Around 400 commits are made daily to the repository, which doesn’t seem like a lot until you compare it to core trac commits. Now WordPress Core never commits until they’re sure the version in trunk is functional (since many of us use trunk on live sites), something most devs don’t have to worry about unless they use trunk as ‘live’… Let’s not talk about that.
Instead of going into code today, I’m going to explain a little theory and talk about what version control is, why you want to use it, and how to use it.
If you’ve ever saved a document, had MS Word crash, and come back to be asked what version of the document you want to restore, then you actually already have an idea of what version control is. You’ve possibly just never had to do it yourself. Version control is a very simple concept: saving versions of a file so you can go back to the older ones. Sounds easy right? Yes and no. Most people are accustomed to a different way of saving.
Traditionally, we’re taught about saving as something you do regularly and often. After all, we’ve all lost that crucial document by forgetting to save. Apple has been changing this on us, having a much more robust auto-save process, and a better restore. It coaxes you into a place where you don’t think about saving anymore. There’s no save button on my iPad, and I actually use it to write a lot of the time. That freaks me out still, but so far it’s worked really well.
In contrast, I have my coding. I sit and write, save a lot, test a lot, and when I’ve got a change that works, I commit my code. You see, version control is like a second type of saving. One save is me working, and one save is me ready for someone else to test. But the best thing about version control is how it saves changes. You check in code, and SVN (or Git), and the server checks the changes and records what changed in a way that is easy to read. Here’s an example picked at random from the hundreds I skimmed today:

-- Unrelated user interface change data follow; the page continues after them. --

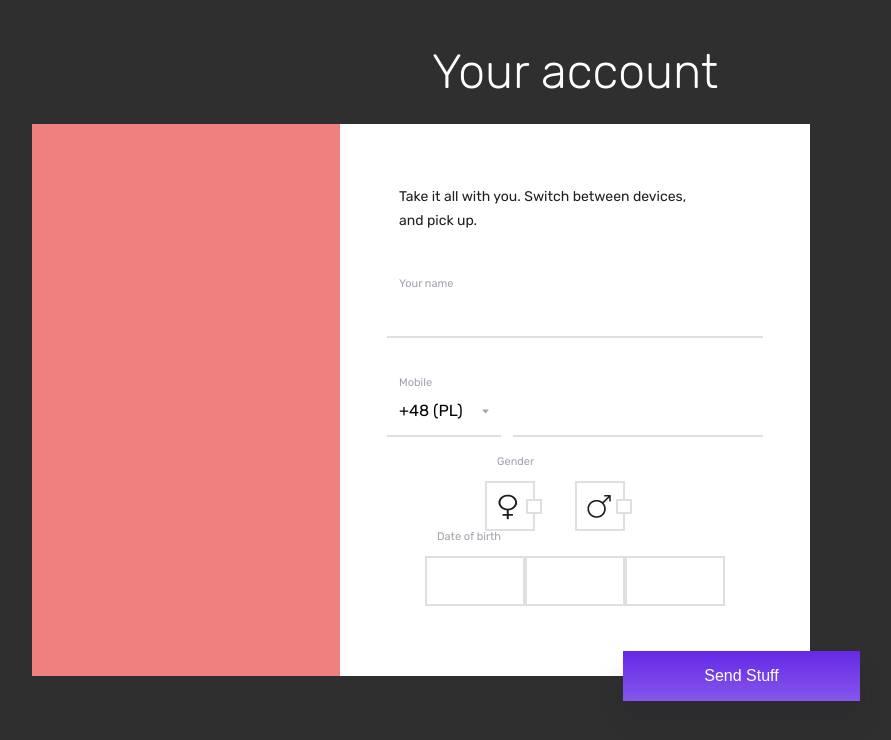
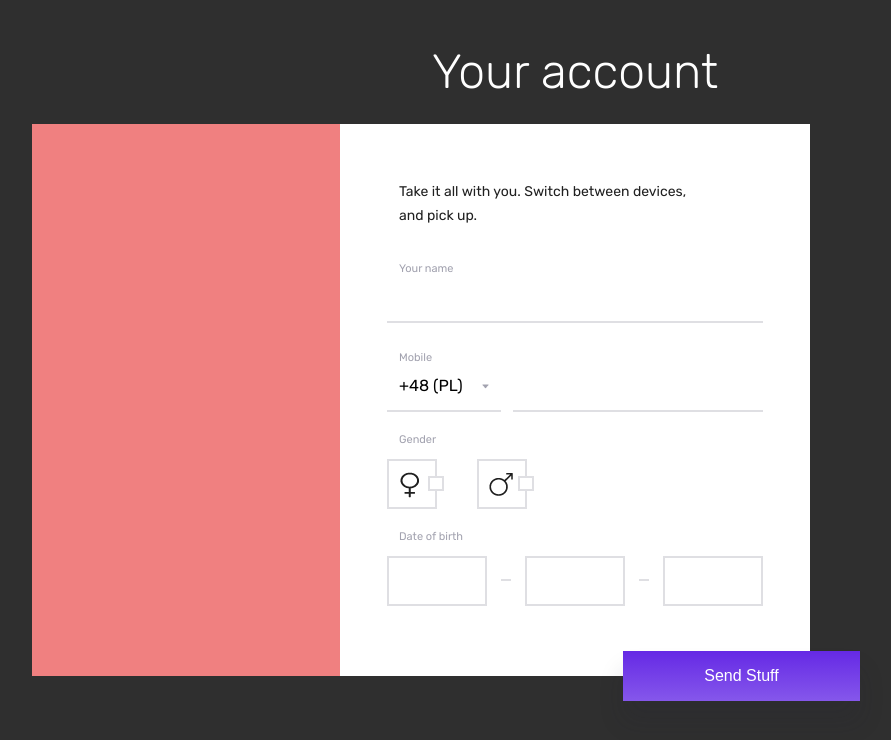
Before and after one commit to KamilCybulski/react-form, a React app: page / in a window 1280 px wide. Shown: the top 740 px of the page, without its empty margins (219-1110 px from the left). Built offline with nearby package versions, Linux system fonts and the light colour scheme.

Commit message:
Add form rows with fixed height

```diff
--- a/src/styles/form/_layout.scss
+++ b/src/styles/form/_layout.scss
@@ -82,7 +82,7 @@
 }
 
 
-/* For splitting your form into rows. Rows will take equal amount od space in their container. If there is only one row, it will be as high as the container */
+/* For splitting your form into rows. Rows will take equal amount od space left in their container after allocating all items with fixed width. If there is only one row, it will be as high as the container */
 .form__row {
   width: 90%;
   flex: 1;
@@ -90,17 +90,18 @@
   justify-content: center;
   align-items: center;
 
-  &_test {
-    width: 90%;
-    display: flex;
-    justify-content: center;
-    align-items: center;
-    height: 90px;
+  @media screen and (min-width: 430px) {
+    width: 80%;
+  }
+}
 
-    @media screen and (min-width: 430px) {
-      width: 80%;
-    }
-  }
+/* For splitting form into rows that have fixed height (90px). Can be used with regular form rows */
+.form__row_fixed-height {
+  width: 90%;
+  display: flex;
+  justify-content: center;
+  align-items: center;
+  height: 90px;
 
   @media screen and (min-width: 430px) {
     width: 80%;
@@ -148,6 +149,15 @@
 }
 
 
+.form__separator {
+  width: 10px;
+  height: 50%;
+  align-self: flex-end;
+  border-top: 2px solid $divider-color;
+  margin: 0 8px;
+}
+
+
 .button {
   width: 237px;
   height: 50px;
```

See how beautiful that is? Right away you can see what changed between versions! You, and anyone else who wants to troll a revision log, can see what you changed, which makes it easier for people to write a change log for you (if you happen to work that way).
Where I see the most people making mistakes with version control is missing out on the two rules you need to adhere to, if you want to use them effectively.
- Never Delete Files
- Trust The Tool
That’s it. That’s all you have to do. I see a lot of people correct files by deleting them and uploading new versions. This is flat out doing it wrong, but I can see why people think it’s what they should do. You have to trust your tool, and know that it will see the new file, tell the differences and record that. If you delete a file, it stops you from being able to compare it to earlier versions and that’s a problem. Bug tracking becomes much harder, as you no longer have a quick and easy way to see what changed. Sure you can compare two files, but you’ve now put up a barrier for the next guy who picks up your code. What if she doesn’t have that previous version? What if she has no way to get to it, and you were hit by a bus and are in a coma? Or not. But still, building barriers between yourself and the next person is lacking foresight. Worse, you build barriers for yourself.
It’s hard to trust the tool, and just as it took me months to get used to the iPad’s way of saving files, you have to get used to how version control saves things. This isn’t FTP where you’re always replacing a whole file, you’re making incremental changes. A check in is not a delete and replace (unless you’re using some of the horrific tools I’ve had the dubious pleasure of using in the past). Getting past that one hurdle will make your life much better with any tool you use.
As for never deleting, I come to this from working at a bank. We never deleted anything. Ever. Not once. You always keep all versions of your code, even the broken stuff, because legally you had to. But in the end, I feel that was a great practice to get into. Disk space is cheap and you won’t ‘run out’ of space any time soon. I keep a copy of every plugin’s latest version on my hard drive, and I’m not out of space. 1 Also there’s no point to deleting your older code, since they’ll just show up in SVN anyway. It remembers everything you checked in. Ever.
Now, I cannot give you advice on the best way to tag or branch code, as each person comes up with their own methodology. I will say this: Don’t use ‘trunk’ as your stable releases on SVN. Git’s a little different, but I wouldn’t use it there either. Instead, use trunk as your playground. When you have a functional change, commit that minor change. When you have a major change and it’s ready to go, tag it and release it. In that way, your beta testers can safely use trunk, and your normal users never get hurt. By the way, making frequent commits may feel like a smart move, but you don’t need to. Check in a working copy. Oh and don’t go back and edit your tagged versions, unless it’s a very minor change. Someone is sure to have downloaded it, just tag a new version and go forward. As I always explained to people at the bank “You don’t go backwards with code, you go forward.”
I don’t expect this to be a perfect primer on how to use version control, nor was it meant to be, but I hope I demystified it a little. If you have great primers for people on SVN or GIT, aimed at first time users, please share them!
- I don’t have SVN checkouts, that would be a little much. ↩